Yesterday I mostly spent learning about Linux kernel module development. I decided to bite the bullet and modify lcdmod to support the TS7200-series LCD panel. It turned out to be fairly simple in the end.
I firstly created a new configuration define ‘TS7200_CONFIG’ which switched between the default parallel port behaviour of lcdmod and the memory-mapped hardware approach the Weebox needs. Then I refactored the LCD sample code from Embedded ARM to have a rational API, replacing the ARM-specific code with kernel equivalents (mostly ndelay() calls). With appropriate #ifdefs in the lcd.c to call the TS7200 support routines, and a patched Makefile, it built fine. A bit of debugging ensued (and a fair number of reboots!) until I had everything working — the stupidest bug being me getting the parameters to writel() the wrong way around at first, so instead of writing 0x38 to address 0x8084004c, I was writing 0x8084004c to address 0x38 — boom!
In modifying the driver I discovered a crash bug in the implementation which probably doesn’t manifest itself on the PC (well, I guess not as seemingly nobody’s noticed it before!) Upon reprogramming the user-defined graphics, the virtual cursor was left at ‘-1, -1’ (to invalidate the current cursor position). This is all sensible and good…except the next character write reads and updates a virtual display array at array[-1][-1] — CRASH. The UDG reprogram code really should have moved the hardware cursor position — then in the character write code the driver spots the actual and virtual cursors are out of synch and resets the hardware cursor position. I’ve submitted a patch to the author, though with no activity on the driver since August 2004 there’s a chance the author may have moved on.
While I was at it I put support for devfs in so I didn’t need to make a /dev/lcd node myself, I let the OS do it. To be complete I need to put support for udev in too, but as my kernel’s 2.4.26 that’s not something I can test just yet. Once I’m happy I’ve got all the bugs out, and pending a reply from the author, I’ll either submit my patch to him or make a new lcdmod distribution with my changes in. For now I’ve made a snapshot of the current code available.
With my nice new shiny LCD module installed and working, I made the modifications to my prototype Python Weebox code to talk to /dev/lcd. During this process I had a thought: Currently on the Windows development version I’m using TCP to talk to a Tkinter window emulating an LCD display. Until now this has meant implementing an LCD emulator, which I’ve only cursorily attempted. However, now I have a /dev/lcd device on the Weebox, I realised I could use netcat to make the Weebox’s LCD display accesible from the network! By running ‘nc -l -p 4000 > /dev/lcd’ on the Weebox, and modifying the display driver on the Windows machine to send LCD commands to port 4000 of the Weebox I could get the Windows machine to easily control the actual LCD device! Much easier; and means the difference between the Weebox version and the Windows version is kept to the bare minimum.

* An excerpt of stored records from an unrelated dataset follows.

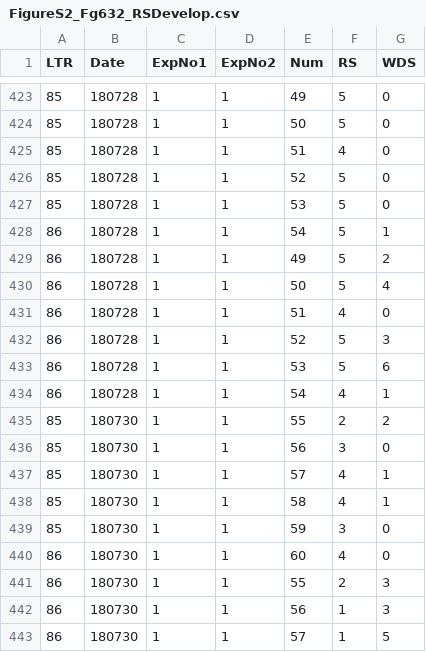
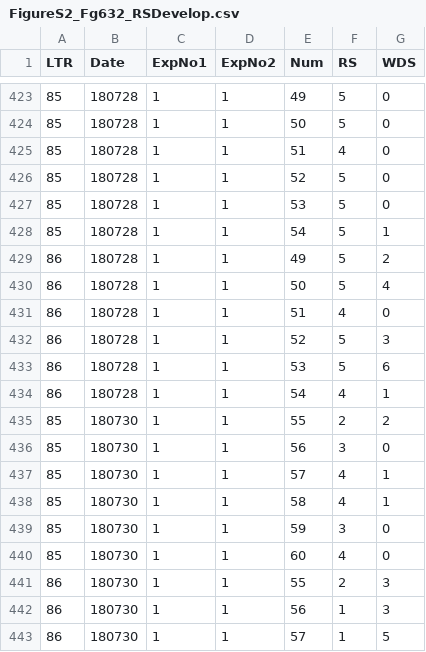
Before and after one commit to yuichi-takeuchi/mstle_figure_code, a CSV file: data/FigureS2_Fg632_RSDevelop.csv, drawn as a sheet; only a part is shown, gaps mark what is left out; the diff covers the shown part only.

```diff
--- a/data/FigureS2_Fg632_RSDevelop.csv
+++ b/data/FigureS2_Fg632_RSDevelop.csv
@@ -427,3 +427,3 @@ LTR,Date,ExpNo1,ExpNo2,Num,RS,WDS
 85,180728,1,1,53,5,0
-86,180728,1,1,54,5,1
+85,180728,1,1,54,5,1
 86,180728,1,1,49,5,2
@@ -439,3 +439,3 @@ LTR,Date,ExpNo1,ExpNo2,Num,RS,WDS
 85,180730,1,1,59,3,0
-86,180730,1,1,60,4,0
+85,180730,1,1,60,4,0
 86,180730,1,1,55,2,3
```
Also changed, not shown: 5 edited cells elsewhere in this file.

This morning I’ve been tinkering with input. I’ve drawn out a diagram of the Xbox DVD remote control that I’m planning on using and I’m sketching out ideas for menus and similar. I’ve put in a very quick ‘Input’ layer which on Windows maps keyboard presses to remote control buttons, and I’ve got the simple stuff (play, pause, stop, next, previous, seek) wired in, so I can actually control the Weebox now. In doing so I spotted a few simple optimisations in the Python code, and now Weebox.py ‘only’ takes 5-10% CPU on the Weebox.
I’m getting dangerously close to a working prototype — all that’s missing now is the infra-red decoder logic, which I’m hoping will turn up on Monday. However, I expect development on the Weebox to slow down a bit now as I’m off to a wedding this weekend and I’m back to work next week so I’ll only be Wee- developing in the evenings. I can’t wait though, I haven’t had so much fun with computers in a very long time!